Kelly shot back on her nightly show, arguing that Trump is used to getting his way but can't control the media. She said her network and CEO Roger Ailes had made it clear to Trump for months that they wouldn't change their moderator line-up.
"I'll be there," Kelly said. "The debate will go on with or without Mr. Trump."
Trump's pullout came after Fox News Channel tweaked the GOP front-runner for asking his Twitter followers whether he should debate. The network, in a sarcastically worded statement, said it had learned from a "secret back channel" that the leaders of Iran and Russia planned to treat Trump unfairly if elected.
"A nefarious source tells us that Trump has his own secret plan to replace the Cabinet with his Twitter followers to see if he should even go to those meetings," read the statement from a Fox News Channel representative.

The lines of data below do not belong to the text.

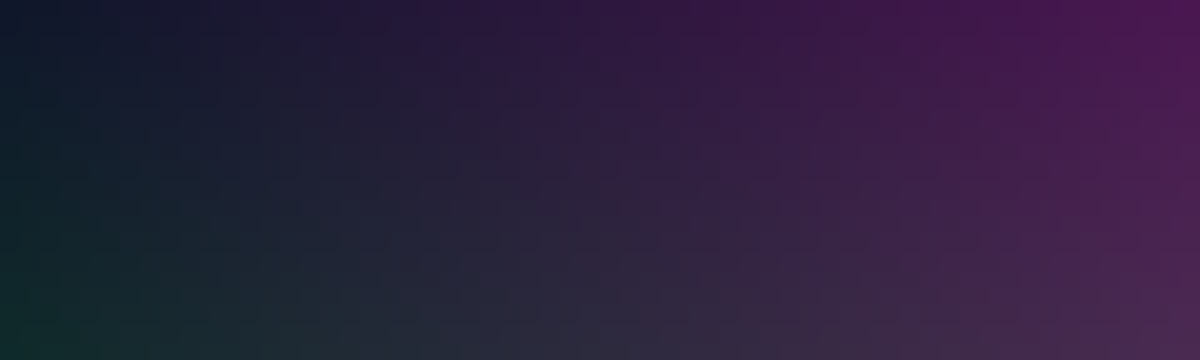
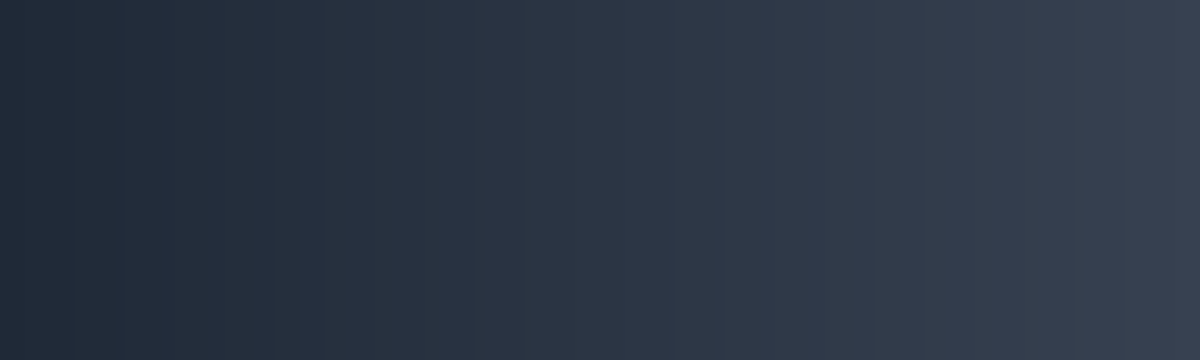
Align palette with upstream Tailwind theme

diff --git a/style.css b/style.css
@@ -1,1 +1,1 @@
-@font-face{font-family:Tailwind Theme Inter;src:url(assets/inter-latin-regular.woff2)format("woff2");font-weight:400;font-style:normal;font-display:swap}:root{color:#1e293b;background:#f8fafc;min-height:100%;font-family:Tailwind Theme Inter,ui-sans-serif,system-ui,sans-serif}[data-jaunder-part=author-handle]{color:#475569}[data-jaunder-part=author-name]{font-weight:600}[data-jaunder-part=avatar]{border-radius:9999px}[data-jaunder-part=continuation]{color:#fff;background:#0369a1;border-color:#0369a1}[data-jaunder-part=continuation]:hover{background:#075985;border-color:#075985}[data-jaunder-part=continuation]:focus-visible{outline-offset:3px;outline:3px solid #0284c7}[data-jaunder-part=header-image]{z-index:0;object-fit:cover;width:100%;height:100%;margin:0;position:absolute;inset:0}[data-jaunder-part=hero]{isolation:isolate;background:#334155;border-radius:1rem;min-height:clamp(14rem,30vw,20rem);display:flex;position:relative;overflow:hidden;box-shadow:0 1.5rem 3rem -2rem #0f172a99}[data-jaunder-part=logo]{border-radius:.75rem;width:2.5rem;height:2.5rem}[data-jaunder-part=main],[data-jaunder-part=main] *{font-family:Tailwind Theme Inter,ui-sans-serif,system-ui,sans-serif}[data-jaunder-part=main]{width:min(64rem,100% - 2rem);margin-inline:auto;padding-block:1rem 3rem}[data-jaunder-part=masthead]{z-index:1;width:100%;min-height:inherit;color:#fff;box-shadow:none;background:linear-gradient(#0f172a1a 25%,#0f172aeb);border:0;border-radius:0;align-items:flex-end;margin:0;padding:clamp(1rem,4vw,2.5rem);position:relative}[data-jaunder-part=masthead] *{color:inherit}[data-jaunder-part=masthead] a{background:#0f172ab8;border-color:#ffffffb3}[data-jaunder-part=masthead] :focus-visible{outline-offset:3px;outline:3px solid #0284c7}[data-jaunder-part=navigation-rail],[data-jaunder-part=navigation-rail] *{font-family:Tailwind Theme Inter,ui-sans-serif,system-ui,sans-serif}[data-jaunder-part=navigation-rail]{color:#334155;background:#f8fafc;border-color:#cbd5e1}[data-jaunder-part=navigation-rail] *{color:inherit}[data-jaunder-part=navigation-search]{background:#e2e8f0;border-color:#cbd5e1}[data-jaunder-part=post]{overflow-wrap:anywhere;background:#fff;border:1px solid #cbd5e1;border-radius:.75rem;min-width:0;box-shadow:0 1px 3px #0f172a1a}[data-jaunder-part=post] a{color:#0369a1;text-decoration:none}[data-jaunder-part=post] a:hover{color:#075985}[data-jaunder-part=post] :focus-visible{outline-offset:3px;outline:3px solid #0284c7}[data-jaunder-part=post-body]{line-height:1.75}[data-jaunder-part=post-body] a{text-underline-offset:.15em;text-decoration-line:underline;text-decoration-thickness:.125em}[data-jaunder-part=post-list]{gap:1.5rem;padding-block:1rem;display:grid}[data-jaunder-part=post-summary]{color:#334155}[data-jaunder-part=post-title]{overflow-wrap:anywhere;font-size:1.5rem;font-weight:700;line-height:1.25}[data-jaunder-part=primary-navigation]{width:auto;margin:0;padding:0}[data-jaunder-part=primary-navigation] a{color:#334155;border-radius:.5rem;text-decoration:none}[data-jaunder-part=primary-navigation] a:hover{color:#0f172a;background:#e2e8f0}[data-jaunder-part=primary-navigation] :focus-visible{outline-offset:3px;outline:3px solid #0284c7}[data-jaunder-part=published-time]{color:#475569}[data-jaunder-part=site-brand]{color:#0f172a}[data-jaunder-part=site-title]{letter-spacing:-.025em;font-weight:700}[data-jaunder-part=source-attribution]{color:#475569}[data-jaunder-part=tag]{background:#e0f2fe;border-radius:9999px;padding:.2rem .6rem}[data-jaunder-part=tag-list]{flex-wrap:wrap;gap:.5rem;display:flex}[data-jaunder-part=tag-list] a{color:#0369a1;text-decoration:none}[data-jaunder-part=tag-list] a:hover{color:#075985}[data-jaunder-part=tag-list] :focus-visible{outline-offset:3px;outline:3px solid #0284c7}@media (max-width:44rem){[data-jaunder-part=hero]{border-radius:.75rem;min-height:13rem}[data-jaunder-part=main]{width:min(100% - 1rem,64rem);padding-block:.5rem 2rem}[data-jaunder-part=masthead]{align-items:flex-end;gap:.75rem}}@media (prefers-reduced-motion:reduce){:root{scroll-behavior:auto}[data-jaunder-part=masthead] *,[data-jaunder-part=post] *{transition-duration:.01ms;animation-duration:.01ms;animation-iteration-count:1}}@media (prefers-color-scheme:dark){:root{--ink:#e2e8f0;--line:#475569;--surface-alt:#1e293b;color:#e2e8f0;background:#0f172a}[data-jaunder-part=author-handle]{color:#cbd5e1}[data-jaunder-part=continuation]{color:#0f172a;background:#7dd3fc;border-color:#7dd3fc}[data-jaunder-part=continuation]:hover{background:#bae6fd;border-color:#bae6fd}[data-jaunder-part=continuation]:focus-visible,[data-jaunder-part=masthead] :focus-visible{outline-color:#fbbf24}[data-jaunder-part=navigation-rail]{color:#cbd5e1;background:#0f172a;border-color:#334155}[data-jaunder-part=navigation-search]{background:#1e293b;border-color:#475569}[data-jaunder-part=post]{box-shadow:none;background:#1e293b;border-color:#475569}[data-jaunder-part=post] a{color:#7dd3fc}[data-jaunder-part=post] a:hover{color:#bae6fd}[data-jaunder-part=post] :focus-visible{outline-color:#fbbf24}[data-jaunder-part=post-summary],[data-jaunder-part=primary-navigation] a{color:#cbd5e1}[data-jaunder-part=primary-navigation] a:hover{color:#fff;background:#1e293b}[data-jaunder-part=primary-navigation] :focus-visible{outline-color:#fbbf24}[data-jaunder-part=published-time]{color:#cbd5e1}[data-jaunder-part=site-brand]{color:#f8fafc}[data-jaunder-part=source-attribution]{color:#cbd5e1}[data-jaunder-part=tag]{background:#334155}[data-jaunder-part=tag-list] a{color:#7dd3fc}[data-jaunder-part=tag-list] a:hover{color:#bae6fd}[data-jaunder-part=tag-list] :focus-visible{outline-color:#fbbf24}}
+@font-face{font-family:Tailwind Theme Inter;src:url(assets/inter-latin-regular.woff2)format("woff2");font-weight:400;font-style:normal;font-display:swap}:root{color:#1e293b;background:#f8fafc;min-height:100%;font-family:Tailwind Theme Inter,ui-sans-serif,system-ui,sans-serif}[data-jaunder-part=author-handle]{color:#475569}[data-jaunder-part=author-name]{font-weight:600}[data-jaunder-part=avatar]{border-radius:9999px}[data-jaunder-part=continuation]{color:#334155;background:#e2e8f0;border-color:#cbd5e1}[data-jaunder-part=continuation]:hover{background:#cbd5e1;border-color:#94a3b8}[data-jaunder-part=continuation]:focus-visible{outline-offset:3px;outline:3px solid #3b82f6}[data-jaunder-part=header-image]{z-index:0;object-fit:cover;width:100%;height:100%;margin:0;position:absolute;inset:0}[data-jaunder-part=hero]{isolation:isolate;background:#374151;border-radius:1rem;min-height:clamp(14rem,30vw,20rem);display:flex;position:relative;overflow:hidden;box-shadow:0 1.5rem 3rem -2rem #0f172a99}[data-jaunder-part=logo]{border-radius:.75rem;width:2.5rem;height:2.5rem}[data-jaunder-part=main],[data-jaunder-part=main] *{font-family:Tailwind Theme Inter,ui-sans-serif,system-ui,sans-serif}[data-jaunder-part=main]{width:min(64rem,100% - 2rem);margin-inline:auto;padding-block:1rem 3rem}[data-jaunder-part=masthead]{z-index:1;width:100%;min-height:inherit;color:#fff;box-shadow:none;background:linear-gradient(#0f172a1a 25%,#0f172aeb);border:0;border-radius:0;align-items:flex-end;margin:0;padding:clamp(1rem,4vw,2.5rem);position:relative}[data-jaunder-part=masthead] *{color:inherit}[data-jaunder-part=masthead] a{background:#0f172ab8;border-color:#ffffffb3}[data-jaunder-part=masthead] :focus-visible{outline-offset:3px;outline:3px solid #3b82f6}[data-jaunder-part=navigation-rail],[data-jaunder-part=navigation-rail] *{font-family:Tailwind Theme Inter,ui-sans-serif,system-ui,sans-serif}[data-jaunder-part=navigation-rail]{color:#334155;background:#f8fafc;border-color:#cbd5e1}[data-jaunder-part=navigation-rail] *{color:inherit}[data-jaunder-part=navigation-search]{background:#e2e8f0;border-color:#cbd5e1}[data-jaunder-part=post]{overflow-wrap:anywhere;background:#fff;border:1px solid #cbd5e1;border-radius:.75rem;min-width:0;box-shadow:0 1px 3px #0f172a1a}[data-jaunder-part=post] a{color:#1e293b;text-decoration:none}[data-jaunder-part=post] a:hover{color:#0f172a}[data-jaunder-part=post] :focus-visible{outline-offset:3px;outline:3px solid #3b82f6}[data-jaunder-part=post-body]{line-height:1.75}[data-jaunder-part=post-body] a{text-underline-offset:.15em;text-decoration-line:underline;text-decoration-thickness:.125em}[data-jaunder-part=post-list]{gap:1.5rem;padding-block:1rem;display:grid}[data-jaunder-part=post-summary]{color:#334155}[data-jaunder-part=post-title]{overflow-wrap:anywhere;font-size:1.5rem;font-weight:700;line-height:1.25}[data-jaunder-part=primary-navigation]{width:auto;margin:0;padding:0}[data-jaunder-part=primary-navigation] a{color:#334155;border-radius:.5rem;text-decoration:none}[data-jaunder-part=primary-navigation] a:hover{color:#0f172a;background:#e2e8f0}[data-jaunder-part=primary-navigation] :focus-visible{outline-offset:3px;outline:3px solid #3b82f6}[data-jaunder-part=published-time]{color:#475569}[data-jaunder-part=site-brand]{color:#0f172a}[data-jaunder-part=site-title]{letter-spacing:-.025em;font-weight:700}[data-jaunder-part=source-attribution]{color:#475569}[data-jaunder-part=tag]{background:#e2e8f0;border-radius:9999px;padding:.2rem .6rem}[data-jaunder-part=tag-list]{flex-wrap:wrap;gap:.5rem;display:flex}[data-jaunder-part=tag-list] a{color:#334155;text-decoration:none}[data-jaunder-part=tag-list] a:hover{color:#1e293b}[data-jaunder-part=tag-list] :focus-visible{outline-offset:3px;outline:3px solid #3b82f6}@media (max-width:44rem){[data-jaunder-part=hero]{border-radius:.75rem;min-height:13rem}[data-jaunder-part=main]{width:min(100% - 1rem,64rem);padding-block:.5rem 2rem}[data-jaunder-part=masthead]{align-items:flex-end;gap:.75rem}}@media (prefers-reduced-motion:reduce){:root{scroll-behavior:auto}[data-jaunder-part=masthead] *,[data-jaunder-part=post] *{transition-duration:.01ms;animation-duration:.01ms;animation-iteration-count:1}}@media (prefers-color-scheme:dark){:root{--ink:#e2e8f0;--line:#4b5563;--surface-alt:#374151;color:#e2e8f0;background:#1f2937}[data-jaunder-part=author-handle]{color:#cbd5e1}[data-jaunder-part=continuation]{color:#cbd5e1;background:#374151;border-color:#4b5563}[data-jaunder-part=continuation]:hover{background:#4b5563;border-color:#6b7280}[data-jaunder-part=continuation]:focus-visible,[data-jaunder-part=masthead] :focus-visible{outline-color:#bfdbfe}[data-jaunder-part=navigation-rail]{color:#cbd5e1;background:#1f2937;border-color:#4b5563}[data-jaunder-part=navigation-search]{background:#374151;border-color:#4b5563}[data-jaunder-part=post]{box-shadow:none;background:#374151;border-color:#4b5563}[data-jaunder-part=post] a{color:#e2e8f0}[data-jaunder-part=post] a:hover{color:#fff}[data-jaunder-part=post] :focus-visible{outline-color:#bfdbfe}[data-jaunder-part=post-summary],[data-jaunder-part=primary-navigation] a{color:#cbd5e1}[data-jaunder-part=primary-navigation] a:hover{color:#fff;background:#374151}[data-jaunder-part=primary-navigation] :focus-visible{outline-color:#bfdbfe}[data-jaunder-part=published-time]{color:#cbd5e1}[data-jaunder-part=site-brand]{color:#f8fafc}[data-jaunder-part=source-attribution]{color:#cbd5e1}[data-jaunder-part=tag]{background:#4b5563}[data-jaunder-part=tag-list] a{color:#e2e8f0}[data-jaunder-part=tag-list] a:hover{color:#fff}[data-jaunder-part=tag-list] :focus-visible{outline-color:#bfdbfe}}

diff --git a/src/theme.css b/src/theme.css
@@ -37,18 +37,18 @@
 
 /* continuation */
 [data-jaunder-part="continuation"] {
-  color: #fff;
-  background: #0369a1;
-  border-color: #0369a1;
+  color: #334155;
+  background: #e2e8f0;
+  border-color: #cbd5e1;
 }
 
 [data-jaunder-part="continuation"]:hover {
-  background: #075985;
-  border-color: #075985;
+  background: #cbd5e1;
+  border-color: #94a3b8;
 }
 
 [data-jaunder-part="continuation"]:focus-visible {
-  outline: 3px solid #0284c7;
+  outline: 3px solid #3b82f6;
   outline-offset: 3px;
 }
 
@@ -69,7 +69,7 @@
   display: flex;
   min-height: clamp(14rem, 30vw, 20rem);
   overflow: hidden;
-  background: #334155;
+  background: #374151;
   border-radius: 1rem;
   box-shadow: 0 1.5rem 3rem -2rem rgb(15 23 42 / 60%);
   isolation: isolate;
@@ -124,7 +124,7 @@
 }
 
 [data-jaunder-part="masthead"] :focus-visible {
-  outline: 3px solid #0284c7;
+  outline: 3px solid #3b82f6;
   outline-offset: 3px;
 }
 
@@ -161,16 +161,16 @@
 }
 
 [data-jaunder-part="post"] a {
-  color: #0369a1;
+  color: #1e293b;
   text-decoration: none;
 }
 
 [data-jaunder-part="post"] a:hover {
-  color: #075985;
+  color: #0f172a;
 }
 
 [data-jaunder-part="post"] :focus-visible {
-  outline: 3px solid #0284c7;
+  outline: 3px solid #3b82f6;
   outline-offset: 3px;
 }
 
@@ -224,7 +224,7 @@
 }
 
 [data-jaunder-part="primary-navigation"] :focus-visible {
-  outline: 3px solid #0284c7;
+  outline: 3px solid #3b82f6;
   outline-offset: 3px;
 }
 
@@ -252,7 +252,7 @@
 /* tag */
 [data-jaunder-part="tag"] {
   padding: 0.2rem 0.6rem;
-  background: #e0f2fe;
+  background: #e2e8f0;
   border-radius: 9999px;
 }
 
@@ -264,16 +264,16 @@
 }
 
 [data-jaunder-part="tag-list"] a {
-  color: #0369a1;
+  color: #334155;
   text-decoration: none;
 }
 
 [data-jaunder-part="tag-list"] a:hover {
-  color: #075985;
+  color: #1e293b;
 }
 
 [data-jaunder-part="tag-list"] :focus-visible {
-  outline: 3px solid #0284c7;
+  outline: 3px solid #3b82f6;
   outline-offset: 3px;
 }
 
@@ -323,10 +323,10 @@
      * descendants that have no separate Style Contract hook (for example,
      * active navigation items and sanitized Post-body headings). */
     --ink: #e2e8f0;
-    --line: #475569;
-    --surface-alt: #1e293b;
+    --line: #4b5563;
+    --surface-alt: #374151;
     color: #e2e8f0;
-    background: #0f172a;
+    background: #1f2937;
   }
 
   /* author-handle */
@@ -336,55 +336,55 @@
 
   /* continuation */
   [data-jaunder-part="continuation"] {
-    color: #0f172a;
-    background: #7dd3fc;
-    border-color: #7dd3fc;
+    color: #cbd5e1;
+    background: #374151;
+    border-color: #4b5563;
   }
 
   [data-jaunder-part="continuation"]:hover {
-    background: #bae6fd;
-    border-color: #bae6fd;
+    background: #4b5563;
+    border-color: #6b7280;
   }
 
   [data-jaunder-part="continuation"]:focus-visible {
-    outline-color: #fbbf24;
+    outline-color: #bfdbfe;
   }
 
   /* masthead */
   [data-jaunder-part="masthead"] :focus-visible {
-    outline-color: #fbbf24;
+    outline-color: #bfdbfe;
   }
 
   /* navigation-rail */
   [data-jaunder-part="navigation-rail"] {
     color: #cbd5e1;
-    background: #0f172a;
-    border-color: #334155;
+    background: #1f2937;
+    border-color: #4b5563;
   }
 
   /* navigation-search */
   [data-jaunder-part="navigation-search"] {
-    background: #1e293b;
-    border-color: #475569;
+    background: #374151;
+    border-color: #4b5563;
   }
 
   /* post */
   [data-jaunder-part="post"] {
-    background: #1e293b;
-    border-color: #475569;
+    background: #374151;
+    border-color: #4b5563;
     box-shadow: none;
   }
 
   [data-jaunder-part="post"] a {
-    color: #7dd3fc;
+    color: #e2e8f0;
   }
 
   [data-jaunder-part="post"] a:hover {
-    color: #bae6fd;
+    color: #fff;
   }
 
   [data-jaunder-part="post"] :focus-visible {
-    outline-color: #fbbf24;
+    outline-color: #bfdbfe;
   }
 
   /* post-summary */
@@ -399,11 +399,11 @@
 
   [data-jaunder-part="primary-navigation"] a:hover {
     color: #fff;
-    background: #1e293b;
+    background: #374151;
   }
 
   [data-jaunder-part="primary-navigation"] :focus-visible {
-    outline-color: #fbbf24;
+    outline-color: #bfdbfe;
   }
 
   /* published-time */
@@ -423,19 +423,19 @@
 
   /* tag */
   [data-jaunder-part="tag"] {
-    background: #334155;
+    background: #4b5563;
   }
 
   /* tag-list */
   [data-jaunder-part="tag-list"] a {
-    color: #7dd3fc;
+    color: #e2e8f0;
   }
 
   [data-jaunder-part="tag-list"] a:hover {
-    color: #bae6fd;
+    color: #fff;
   }
 
   [data-jaunder-part="tag-list"] :focus-visible {
-    outline-color: #fbbf24;
+    outline-color: #bfdbfe;
   }
 }

diff --git a/README.md b/README.md
@@ -5,7 +5,7 @@ An independent MIT Jaunder Theme Package inspired by the visual language of
 at `d6841f6c9d53155a3245d6472555860f7acb1cd0`. It is not a Hugo theme, fork, or
 sync-compatible derivative. See [NOTICE](NOTICE) for the preserved upstream MIT
 notice, [ASSET-PROVENANCE.md](ASSET-PROVENANCE.md) for package asset licenses, and
-[initial-port verification](docs/initial-port-verification.json) for immutable final facts.
+[initial-port verification](docs/initial-port-verification.json) for the retained pre-palette verification baseline.
 
 The theme uses only Jaunder Style Contract 1 semantic hooks. Its responsive
 centered shell, slate/gray system-dark palette, cards, prose/code treatment,
@@ -75,6 +75,7 @@ npm ci --ignore-scripts
 node scripts/check-drift.mjs
 node scripts/check-dark-divider-contract.mjs
 node scripts/check-continuation-contract.mjs
+node scripts/check-upstream-palette-contract.mjs
 "$JAUNDER_BIN" theme check .
 "$JAUNDER_BIN" theme thumbnail . --browser "$JAUNDER_THEME_THUMBNAIL_BROWSER" --output preview.png
 ./scripts/generate-dark-preview.sh
@@ -127,17 +128,19 @@ import ZIP → preview the private draft → publish → explicitly select the
 published Theme. Importing does not alter public pages; only explicit selection
 does. Do not use repository support files as import input.
 
-## Final verification
+## Previous verification baseline
 
-The final presentation source is `8831fb7f912948e0b7f60b33f2af1397e1c423f1`.
-Canonical workflow [35618737141](https://github.com/jaunder-org/theme-tailwind/actions/runs/35618737141)
-produced the six-member package SHA-256
[1 lines of base64/hex data omitted]
-Light and dark previews are 1200×800 with SHA-256
+Presentation source `8831fb7f912948e0b7f60b33f2af1397e1c423f1`, canonical workflow
+[35618737141](https://github.com/jaunder-org/theme-tailwind/actions/runs/35618737141),
+package SHA-256
[1 lines of base64/hex data omitted]
+preview SHA-256 values
[2 lines of base64/hex data omitted]
-The complete durable facts, including the Jaunder runtime and selection-regression
-pins and browser outcomes, are in the verification record.
[1 lines of base64/hex data omitted]
+record the completed pre-palette proving-ground pass. They are retained as
+initial-port history, not asserted as current package or release evidence. The
+verification record will be replaced with the palette revision's canonical
+workflow facts before release.
 
 ## Automation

Trump's declaration was an unexpected, if not unpredictable, twist in the final days of the Iowa campaign. The real estate mogul had threatened repeatedly to boycott debates before, only to ultimately acquiesce.
By picking a fight publicly, Trump assured that even if he goes through with his plan not to show up Thursday, his absence will be the center of attention.
Cruz, appearing at an evening rally, offered to face Trump "mano a mano" anytime. He said Trump was scared of Kelly, telling supporters that skipping the debate was like refusing a job interview.
"If someone did that, didn't show up at the interview, you know what you'd say? You're fired," Cruz said, riffing on Trump's famous rejoinder from the "The Apprentice."
There was drama on the Democratic side as well.
As Sanders left Iowa and Minnesota for his meeting with Obama on Wednesday, the meeting was being watched for signs of the president's leanings. He's sought to avoid showing favoritism, and White House spokesman Josh Earnest said the meeting would be informal, with "no formal agenda."
Just a day earlier, Clinton had been soaking in presidential praise. In a Politico interview, Obama called her "wicked smart" and immensely qualified to run the country, in his most extensive comments to date on the race. Obama has met with Clinton, his former secretary of state and 2008 primary opponent, periodically. Unlike the Sanders meeting, the White House typically hasn't disclosed those sessions in advance.
Democrats, too, faced fresh uncertainty about their debates — marquee events in the presidential race.
Following criticism that the Democratic Party had limited debates to help Clinton, New Hampshire's largest newspaper and MSNBC said Tuesday they would host an additional debate next week just before the first-in-the-nation primary. But the Democratic National Committee chairwoman said the party had "no plans" to sanction more debates, and Clinton's campaign said she'd only participate if the other candidates agree. So far, only Martin O'Malley has said he'll participate.
Sanders, in an Associated Press interview Tuesday, waxed confident that he had an "excellent chance" to win Iowa. He predicted success in Iowa and New Hampshire would beget more support from party leaders who have firmly backed Clinton as the party's best chance for a general election victory.
"If I'm the candidate best able to do that, you can bet your bottom buck we're going to have a whole lot of establishment Democrats on board," Sanders said.
Josh Lederman reported from Washington. Associated Press writers Ken Thomas in Duluth, Minnesota, and Scott Bauer in Osceola, Iowa, contributed to this report.
Reach Josh Lederman on Twitter at http://twitter.com/joshledermanAP